|There's more than one way to do things|
Re: Code review: Start and End markers to ensure Serial data is validby roboticus (Chancellor)
|on Aug 04, 2019 at 17:30 UTC||Need Help??|
At first, I was going to give a reply somewhat like haukex's, but use a table-driven state machine, but as haukex already mentioned state machines with implementations, I thought I'd just talk about how I try to ensure my state machine code has as few error(s) as possible. Heh, I intended to make it short, but it still rambled on a bit longer than expected. 8^P
First, even for a simple state machine, I'll sketch it out on a piece of paper with plenty of whitespace, as I tend to draw/erase a good bit while refining it. I'll also make the nodes kinda big with some partitions in them, like this:
Generally, I try to keep the Enter/Remain/Exit boxes empty, but those are the boxes I use to document special actions to take when entering the node from a different node, when remaining in the same node after consuming an event, or to perform immediately before exiting the node. Your code gets complicated if you have too many actions occurring at various times. So I start off by putting in the actions I expect to need where I think I'll need them. As I refine the machine, I'll try to remove things or move them to places that are more consistent with the rest of the machine to simplify implementation. I also allow edges to have actions, which I'll put in parenthesis, if I need them.
So I tried to draw a machine for your problem and I got this far:
(Whew! ASCII art is difficult to draw as well as ugly. I should really try to start learning the Perlmonks codebase and try to implement my dream extension: a *limited* SVG handler to allow simple text/line/box/circle drawings.)
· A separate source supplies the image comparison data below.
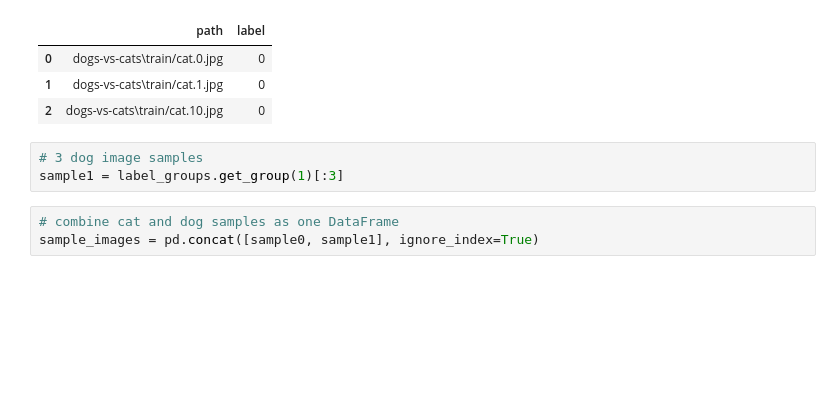
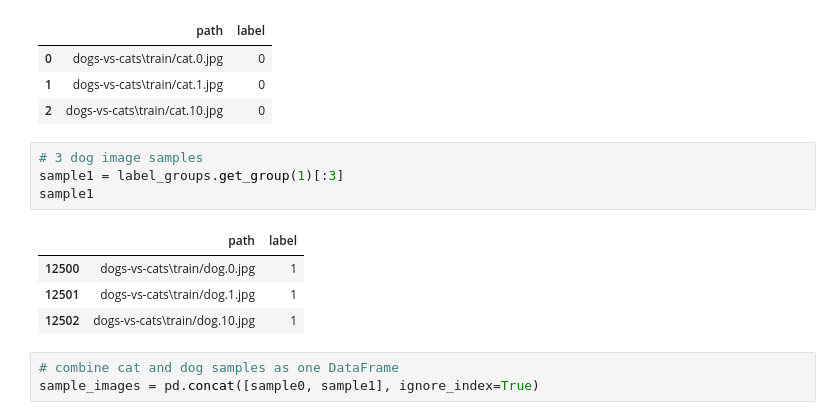
Before and after one commit to adiy55/1SB-Final-Project, a Jupyter notebook: 1SB ML Dogs vs. Cats.ipynb, the cells around one changed output. Drawn from its saved outputs; the diff is of its cells as text; blank space fills up the shorter version.

```diff
--- a/1SB ML Dogs vs. Cats.ipynb
+++ b/1SB ML Dogs vs. Cats.ipynb
@@ -91,6 +92,12 @@ sample0
 # %%
 # 3 dog image samples
 sample1 = label_groups.get_group(1)[:3]
+sample1
+# %% [output]
+|  | path | label |
+| 12500 | dogs-vs-cats\train/dog.0.jpg | 1 |
+| 12501 | dogs-vs-cats\train/dog.1.jpg | 1 |
+| 12502 | dogs-vs-cats\train/dog.10.jpg | 1 |
 # %%
 # combine cat and dog samples as one DataFrame
 sample_images = pd.concat([sample0, sample1], ignore_index=True)
```
Also changed, not shown: parts of 8 cells of this notebook.
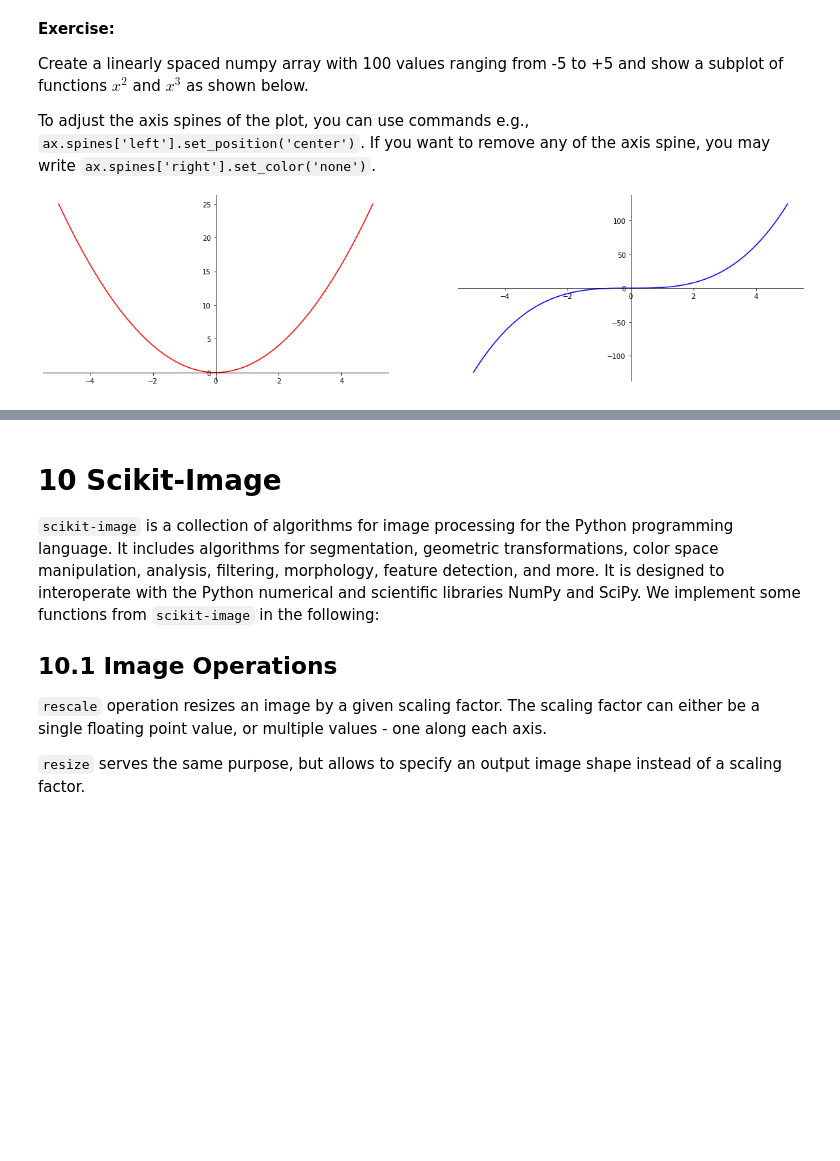
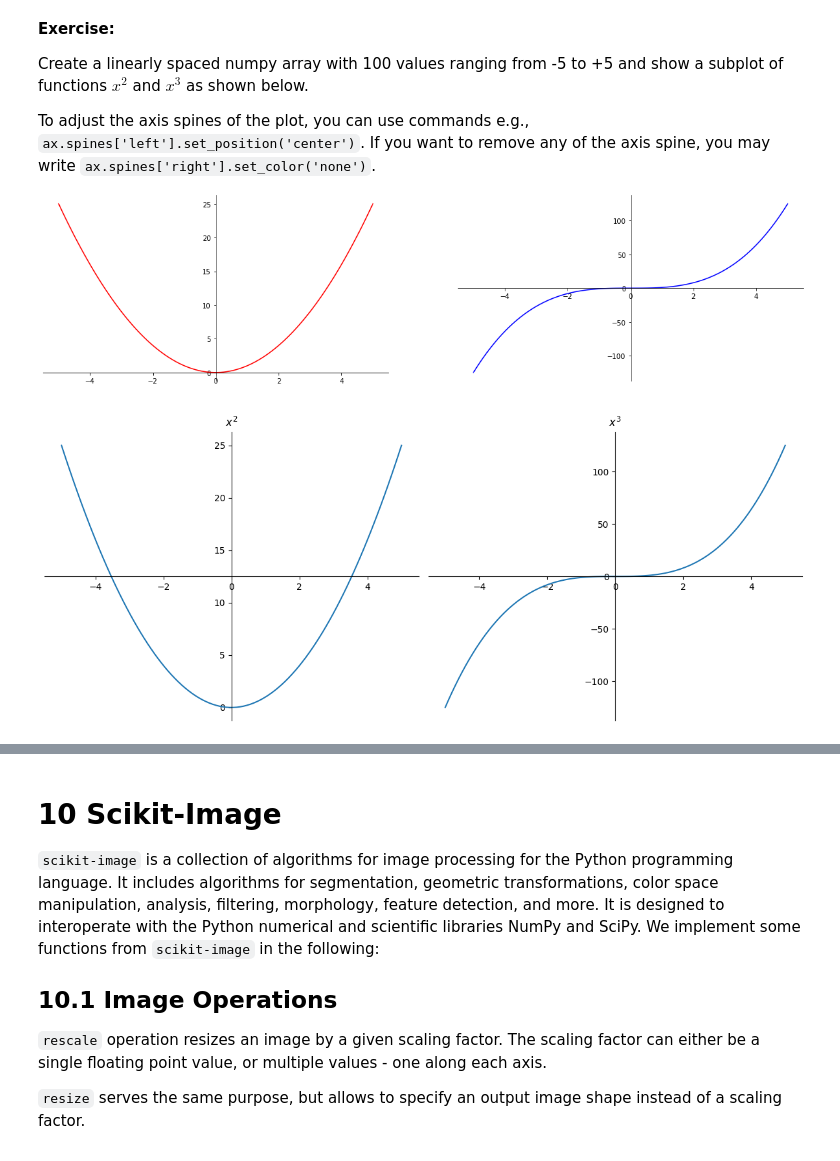
Before and after one commit to harshbhatia66/RO47002-Practicums, a Jupyter notebook: practicum1/RO47002_week1_python_tutorial.ipynb, the cells around one changed output, grey strips where cells are left out. Drawn from its saved outputs; the diff is of its cells as text; code cells hidden in the pictures; blank space fills up the shorter version.

```diff
--- a/practicum1/RO47002_week1_python_tutorial.ipynb
+++ b/practicum1/RO47002_week1_python_tutorial.ipynb
@@ -1250,3 +1260,33 @@ raise NotImplementedError()
+# %%
+import matplotlib.pyplot as plt
+import numpy as np
+
+# Create linearly spaced array
+x = np.linspace(-5, 5, 100)
+
+# Create subplots
+fig, (ax1, ax2) = plt.subplots(1, 2, figsize=(12, 5))
+
+# Plot x^2
+ax1.plot(x, x**2)
+ax1.set_title('$x^2$')
+ax1.spines['left'].set_position('center')
+ax1.spines['bottom'].set_position('center')
+# ax1.spines['right'].set_color('none')
+# ax1.spines['top'].set_color('none')
+
+# Plot x^3
+ax2.plot(x, x**3)
+ax2.set_title('$x^3$')
+ax2.spines['left'].set_position('center')
+ax2.spines['bottom'].set_position('center')
+ax2.spines['right'].set_color('none')
+ax2.spines['top'].set_color('none')
+
+plt.tight_layout()
+plt.show()
+# %% [output]
+[figure, added]
 # %% [markdown]
 ## 9.3 Images
 You can use the `imshow` function to show images. Here is an example:
```
Also changed, not shown: parts of 9 cells of this notebook.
During and after drawing a machine, I like to imagine what the problems are at each possible state, and look for edges that aren't handled to see what implications arise. Thinking about the variables we want to use to capture the state and looking at what cases we want to handle when examining each edge, you can come up with various questions and/or test cases to think about. A few I came up with are:
After coming up and deciding on what to do about all the special cases, I then start to review the machine to see how to simplify it. By this, I don't necessarily mean to reduce the number of states and/or edges (though if possibilities arise, I'll certainly try to do so). Rather, I want to simplify the implementation of the machine.
Having actions occurring in various places in the machine makes implementation confusing. For example, I have actions occurring on edges, and in the onEntry, and onRemain slots on some nodes. Sometimes a bit of thinking can let you move some actions around to reduce the number of places you have to think about actions.
Another thing in a state machine that can cause complexity are "special" edge types, such as the "else" edge type (meaning anything but END/BEG on the Close state) and the epsilon nodes that activate if we're in a state (such as Open/Close) and a condition happens to be true.
Sometimes you can simplify the code by adding edges/nodes to the state machine: it may make the machine a bit larger, but can let you put actions in more consistent locations and/or let you remove some custom edge types you may otherwise need.
Ah, well, enough rambling on this. I've got a couple Raspberry Pi computers to bring on-line. BTW: Since you're the Perlberry Pi guy, is there a hardcopy option available or coming soon for "Programming the Raspberry Pi with Perl"? I'm not really an eBook sorta guy, I'd rather buy something I can put on the bookshelf. (Yeah, I frequently print PDFs so I can tuck 'em in my clipboard and read 'em at lunch or whatever.)
Edit: Added code tags to test cases to prevent linkification.
When your only tool is a hammer, all problems look like your thumb.